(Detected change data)

━━━━━━

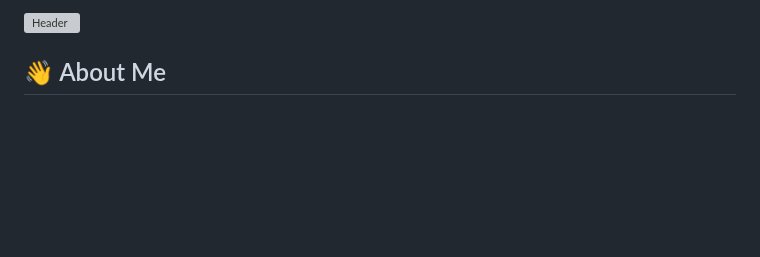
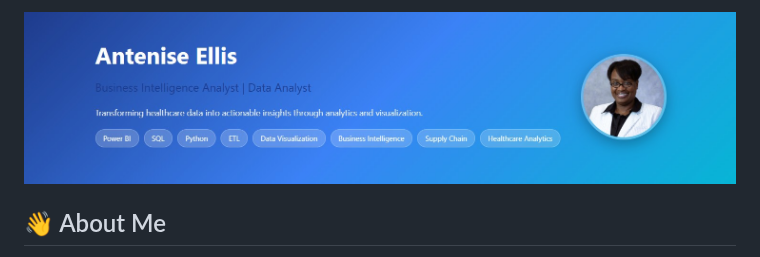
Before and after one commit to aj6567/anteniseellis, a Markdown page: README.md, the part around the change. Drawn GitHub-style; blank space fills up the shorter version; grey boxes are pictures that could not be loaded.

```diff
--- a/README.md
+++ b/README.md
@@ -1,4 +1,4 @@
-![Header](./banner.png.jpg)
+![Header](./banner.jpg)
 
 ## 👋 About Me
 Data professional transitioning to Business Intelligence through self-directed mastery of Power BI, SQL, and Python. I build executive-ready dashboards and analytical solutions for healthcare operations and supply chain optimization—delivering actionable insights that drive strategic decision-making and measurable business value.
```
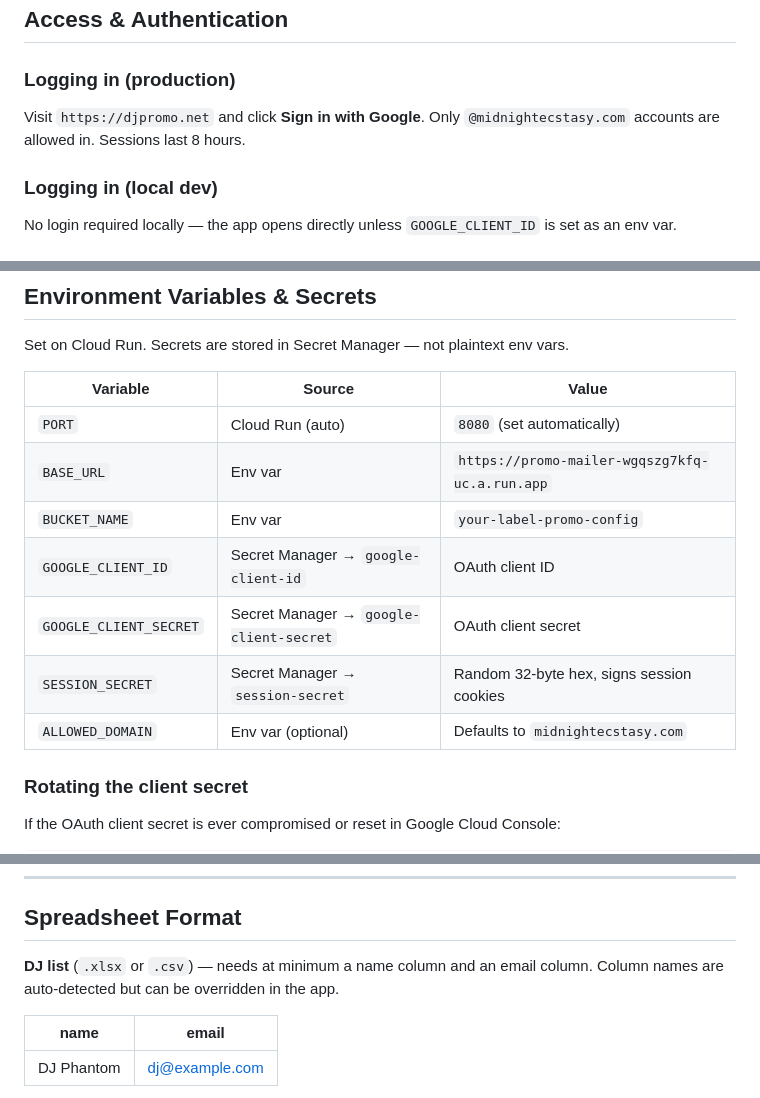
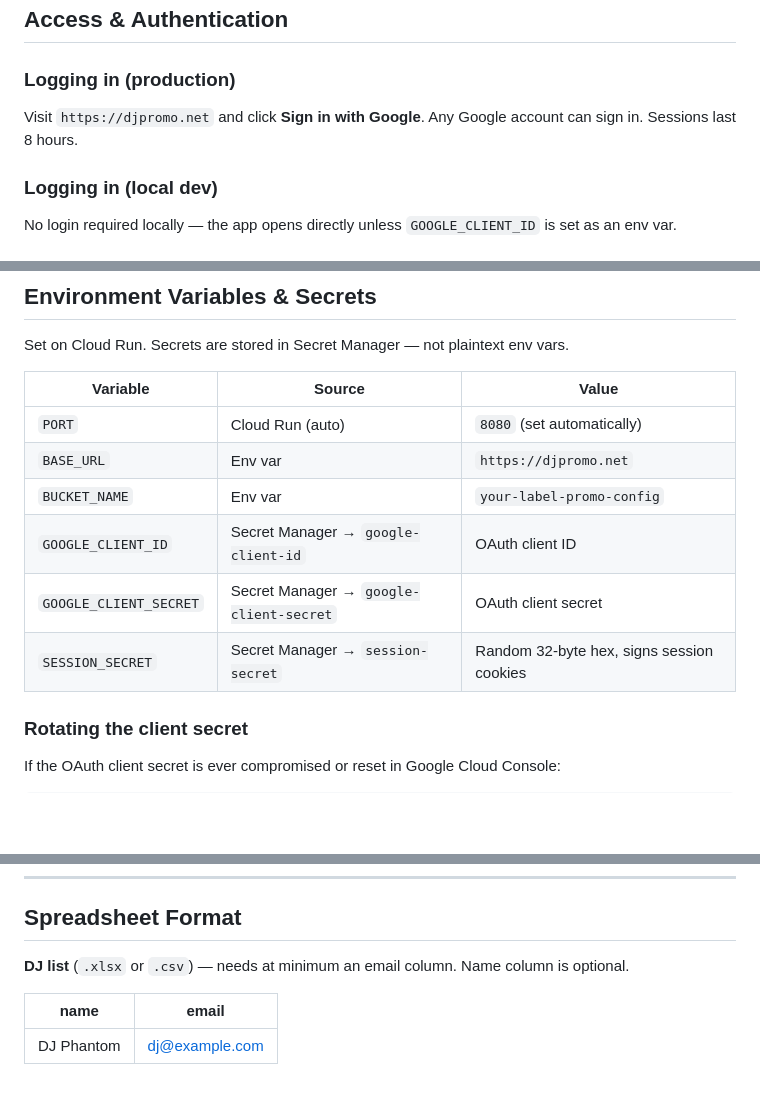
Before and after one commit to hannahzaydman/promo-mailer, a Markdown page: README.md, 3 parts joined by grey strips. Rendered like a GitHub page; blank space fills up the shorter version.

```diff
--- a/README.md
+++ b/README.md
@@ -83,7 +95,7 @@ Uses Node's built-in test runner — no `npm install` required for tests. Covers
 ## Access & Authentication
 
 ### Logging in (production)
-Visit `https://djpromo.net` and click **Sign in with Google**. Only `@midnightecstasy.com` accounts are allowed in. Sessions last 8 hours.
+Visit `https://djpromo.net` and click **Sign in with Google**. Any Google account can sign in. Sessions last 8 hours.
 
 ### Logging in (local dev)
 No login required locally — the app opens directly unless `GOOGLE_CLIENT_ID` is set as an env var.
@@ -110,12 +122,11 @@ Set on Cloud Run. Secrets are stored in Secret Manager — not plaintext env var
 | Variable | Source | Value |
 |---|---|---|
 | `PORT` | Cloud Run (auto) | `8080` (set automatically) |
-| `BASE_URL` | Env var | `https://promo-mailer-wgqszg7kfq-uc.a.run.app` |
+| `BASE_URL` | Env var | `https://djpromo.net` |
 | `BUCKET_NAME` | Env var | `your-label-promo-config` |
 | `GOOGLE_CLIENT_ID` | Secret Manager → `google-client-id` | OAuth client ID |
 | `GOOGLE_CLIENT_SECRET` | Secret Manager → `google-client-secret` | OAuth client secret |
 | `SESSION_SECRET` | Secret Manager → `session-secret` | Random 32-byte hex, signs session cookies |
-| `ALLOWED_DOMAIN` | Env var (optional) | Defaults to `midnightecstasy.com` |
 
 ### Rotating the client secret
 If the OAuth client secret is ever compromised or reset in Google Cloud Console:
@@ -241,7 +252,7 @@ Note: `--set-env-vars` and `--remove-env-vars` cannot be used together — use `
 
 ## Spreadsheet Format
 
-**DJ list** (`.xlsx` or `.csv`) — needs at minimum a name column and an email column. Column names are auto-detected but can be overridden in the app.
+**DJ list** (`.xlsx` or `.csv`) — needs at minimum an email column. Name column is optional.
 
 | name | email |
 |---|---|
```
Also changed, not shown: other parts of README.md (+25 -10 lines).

━━━━━━

EXERCISE - Your task is to set down each line above verbatim while excluding the pictures.

RESULT -
Before and after one commit to aj6567/anteniseellis, a Markdown page: README.md, the part around the change. Drawn GitHub-style; blank space fills up the shorter version; grey boxes are pictures that could not be loaded.

```diff
--- a/README.md
+++ b/README.md
@@ -1,4 +1,4 @@
-![Header](./banner.png.jpg)
+![Header](./banner.jpg)
 
 ## 👋 About Me
 Data professional transitioning to Business Intelligence through self-directed mastery of Power BI, SQL, and Python. I build executive-ready dashboards and analytical solutions for healthcare operations and supply chain optimization—delivering actionable insights that drive strategic decision-making and measurable business value.
```
Before and after one commit to hannahzaydman/promo-mailer, a Markdown page: README.md, 3 parts joined by grey strips. Rendered like a GitHub page; blank space fills up the shorter version.

```diff
--- a/README.md
+++ b/README.md
@@ -83,7 +95,7 @@ Uses Node's built-in test runner — no `npm install` required for tests. Covers
 ## Access & Authentication
 
 ### Logging in (production)
-Visit `https://djpromo.net` and click **Sign in with Google**. Only `@midnightecstasy.com` accounts are allowed in. Sessions last 8 hours.
+Visit `https://djpromo.net` and click **Sign in with Google**. Any Google account can sign in. Sessions last 8 hours.
 
 ### Logging in (local dev)
 No login required locally — the app opens directly unless `GOOGLE_CLIENT_ID` is set as an env var.
@@ -110,12 +122,11 @@ Set on Cloud Run. Secrets are stored in Secret Manager — not plaintext env var
 | Variable | Source | Value |
 |---|---|---|
 | `PORT` | Cloud Run (auto) | `8080` (set automatically) |
-| `BASE_URL` | Env var | `https://promo-mailer-wgqszg7kfq-uc.a.run.app` |
+| `BASE_URL` | Env var | `https://djpromo.net` |
 | `BUCKET_NAME` | Env var | `your-label-promo-config` |
 | `GOOGLE_CLIENT_ID` | Secret Manager → `google-client-id` | OAuth client ID |
 | `GOOGLE_CLIENT_SECRET` | Secret Manager → `google-client-secret` | OAuth client secret |
 | `SESSION_SECRET` | Secret Manager → `session-secret` | Random 32-byte hex, signs session cookies |
-| `ALLOWED_DOMAIN` | Env var (optional) | Defaults to `midnightecstasy.com` |
 
 ### Rotating the client secret
 If the OAuth client secret is ever compromised or reset in Google Cloud Console:
@@ -241,7 +252,7 @@ Note: `--set-env-vars` and `--remove-env-vars` cannot be used together — use `
 
 ## Spreadsheet Format
 
-**DJ list** (`.xlsx` or `.csv`) — needs at minimum a name column and an email column. Column names are auto-detected but can be overridden in the app.
+**DJ list** (`.xlsx` or `.csv`) — needs at minimum an email column. Name column is optional.
 
 | name | email |
 |---|---|
```
Also changed, not shown: other parts of README.md (+25 -10 lines).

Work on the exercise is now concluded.